References[edit]

  1. ^ Sant, Toni and Flintoff, Kim. [1], 24 July 2007. Retrieved on 29 October 2012.
  2. ^ "ATHEMOO Basic Information" [2] Retrieved 28 October 2012
  3. ^ WiseGEEK [3], 2008. Retrieved on 29 October 2012.
  4. ^ Rik's Cafe [4]. Retrieved on 25th October 2012.
  5. ^ Schrum, Stephen. "Theatre in Cyberspace", Pg 110 Peter Lang Publishing, New York, 1999. ISBN 978-0-8204-4140-5
  6. ^ Cremona, Vicki. "Theatrical Events: Borders, Dynamics, Frames", Pg 310 International Foundation for Theatre Research, Amsterdam, 2004. ISBN 90-420-1068-1
  7. ^ Schrum, Stephen. "Theatre in Cyberspace", Pg 112 Peter Lang Publishing, New York, 1999. ISBN 978-0-8204-4140-5
  8. ^ Schrum, Stephen. "Theatre in Cyberspace", Pg 116 Peter Lang Publishing, New York, 1999. ISBN 978-0-8204-4140-5
  9. ^ Cremona, Vicki. "Theatrical Events: Borders, Dynamics, Frames", Pg 311 International Foundation for Theatre Research, Amsterdam, 2004. ISBN 90-420-1068-1
  10. ^ Haynes, Cynthia. "High Wired: On the Design, Use, and Theory of Educational MOOs", Pg 264 University of Michigan, Michigan, 1998. ISBN 0-472-08838-6
  11. ^ Danet, Brenda. "Cyberpl@y: Communicating online", Pg 151 Berg, Oxford, 2001. ISBN 1-85973-419-7
  12. ^ Cymposium. [5], 2012. Retrieved on 20 October 2012.
  13. ^ Cremona, Vicki. "Theatrical Events: Borders, Dynamics, Frames", Pg 312 International Foundation for Theatre Research, Amsterdam, 2004. ISBN 90-420-1068-1
  14. ^ Sant, Toni and Flintoff, Kim. [6], 24 July 2007. Retrieved on 29 October 2012.

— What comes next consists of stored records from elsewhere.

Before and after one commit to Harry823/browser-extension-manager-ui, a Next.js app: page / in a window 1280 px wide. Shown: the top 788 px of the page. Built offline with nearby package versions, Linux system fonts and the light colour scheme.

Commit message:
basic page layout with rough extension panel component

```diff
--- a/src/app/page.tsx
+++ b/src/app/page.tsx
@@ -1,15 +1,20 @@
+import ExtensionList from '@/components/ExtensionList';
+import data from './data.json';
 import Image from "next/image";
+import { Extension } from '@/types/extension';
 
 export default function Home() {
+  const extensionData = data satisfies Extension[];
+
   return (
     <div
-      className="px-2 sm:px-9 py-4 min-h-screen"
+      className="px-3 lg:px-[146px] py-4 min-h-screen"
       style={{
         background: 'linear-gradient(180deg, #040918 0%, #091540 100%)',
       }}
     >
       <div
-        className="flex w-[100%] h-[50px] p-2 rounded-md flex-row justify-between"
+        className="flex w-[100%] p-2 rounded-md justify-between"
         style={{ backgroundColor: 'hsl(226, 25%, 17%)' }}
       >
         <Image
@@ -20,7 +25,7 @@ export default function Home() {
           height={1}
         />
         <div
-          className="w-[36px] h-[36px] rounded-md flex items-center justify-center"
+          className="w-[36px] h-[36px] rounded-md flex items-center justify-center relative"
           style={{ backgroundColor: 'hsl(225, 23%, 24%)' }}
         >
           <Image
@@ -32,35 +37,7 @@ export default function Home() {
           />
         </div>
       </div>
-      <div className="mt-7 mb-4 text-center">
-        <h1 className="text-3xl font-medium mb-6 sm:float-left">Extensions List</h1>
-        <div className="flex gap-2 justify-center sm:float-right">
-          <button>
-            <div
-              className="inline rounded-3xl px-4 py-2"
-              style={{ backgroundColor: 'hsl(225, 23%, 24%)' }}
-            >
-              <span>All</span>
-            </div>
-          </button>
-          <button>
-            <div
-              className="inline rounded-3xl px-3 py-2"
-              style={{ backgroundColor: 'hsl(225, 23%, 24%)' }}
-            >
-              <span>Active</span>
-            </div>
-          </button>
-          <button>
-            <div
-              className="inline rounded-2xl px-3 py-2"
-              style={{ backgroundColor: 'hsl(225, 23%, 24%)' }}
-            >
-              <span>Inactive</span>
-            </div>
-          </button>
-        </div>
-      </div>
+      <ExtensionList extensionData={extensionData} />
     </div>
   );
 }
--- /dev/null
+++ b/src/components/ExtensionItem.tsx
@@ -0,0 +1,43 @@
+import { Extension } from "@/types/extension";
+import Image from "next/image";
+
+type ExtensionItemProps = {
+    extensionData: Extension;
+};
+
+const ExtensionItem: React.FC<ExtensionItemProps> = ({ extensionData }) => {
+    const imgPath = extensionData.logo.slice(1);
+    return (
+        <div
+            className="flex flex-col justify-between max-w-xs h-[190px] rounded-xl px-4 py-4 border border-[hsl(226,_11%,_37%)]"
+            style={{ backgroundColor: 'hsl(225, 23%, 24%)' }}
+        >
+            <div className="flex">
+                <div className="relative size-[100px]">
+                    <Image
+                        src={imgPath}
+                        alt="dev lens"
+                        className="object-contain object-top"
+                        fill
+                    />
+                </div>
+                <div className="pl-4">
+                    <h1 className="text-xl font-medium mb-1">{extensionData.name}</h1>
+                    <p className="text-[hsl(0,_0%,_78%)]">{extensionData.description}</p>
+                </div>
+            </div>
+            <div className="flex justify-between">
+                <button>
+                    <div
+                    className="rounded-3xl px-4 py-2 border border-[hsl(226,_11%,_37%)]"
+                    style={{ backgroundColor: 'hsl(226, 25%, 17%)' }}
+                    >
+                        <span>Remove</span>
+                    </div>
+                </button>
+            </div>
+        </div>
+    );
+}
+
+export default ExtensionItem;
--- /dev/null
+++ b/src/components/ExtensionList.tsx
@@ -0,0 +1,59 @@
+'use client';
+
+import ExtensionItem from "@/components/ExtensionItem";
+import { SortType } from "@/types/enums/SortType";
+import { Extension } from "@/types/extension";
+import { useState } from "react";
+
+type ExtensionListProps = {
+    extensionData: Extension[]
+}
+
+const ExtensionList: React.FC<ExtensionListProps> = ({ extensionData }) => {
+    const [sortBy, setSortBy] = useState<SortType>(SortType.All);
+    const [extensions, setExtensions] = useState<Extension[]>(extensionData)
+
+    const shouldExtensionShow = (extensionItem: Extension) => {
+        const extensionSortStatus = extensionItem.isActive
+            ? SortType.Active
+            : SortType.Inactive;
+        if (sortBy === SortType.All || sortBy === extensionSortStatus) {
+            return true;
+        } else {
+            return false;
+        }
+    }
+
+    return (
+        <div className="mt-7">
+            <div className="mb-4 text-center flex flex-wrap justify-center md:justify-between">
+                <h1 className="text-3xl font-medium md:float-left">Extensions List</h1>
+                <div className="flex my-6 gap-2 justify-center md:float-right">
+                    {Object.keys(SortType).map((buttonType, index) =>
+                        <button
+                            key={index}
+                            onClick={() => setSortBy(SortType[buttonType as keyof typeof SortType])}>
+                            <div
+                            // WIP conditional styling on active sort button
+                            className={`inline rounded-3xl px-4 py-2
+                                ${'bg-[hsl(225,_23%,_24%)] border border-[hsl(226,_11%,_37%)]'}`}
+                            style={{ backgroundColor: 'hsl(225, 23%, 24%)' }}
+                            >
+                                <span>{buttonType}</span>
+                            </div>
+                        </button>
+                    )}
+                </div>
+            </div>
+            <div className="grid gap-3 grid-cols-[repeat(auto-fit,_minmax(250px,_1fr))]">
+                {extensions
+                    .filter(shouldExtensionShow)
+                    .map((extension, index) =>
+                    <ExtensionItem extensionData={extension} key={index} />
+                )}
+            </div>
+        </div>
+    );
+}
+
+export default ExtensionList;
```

  15. ^ Haynes, Cynthia. "High Wired: On the Design, Use, and Theory of Educational MOOs", Pg 244 University of Michigan, Michigan, 1998. ISBN 0-472-08838-6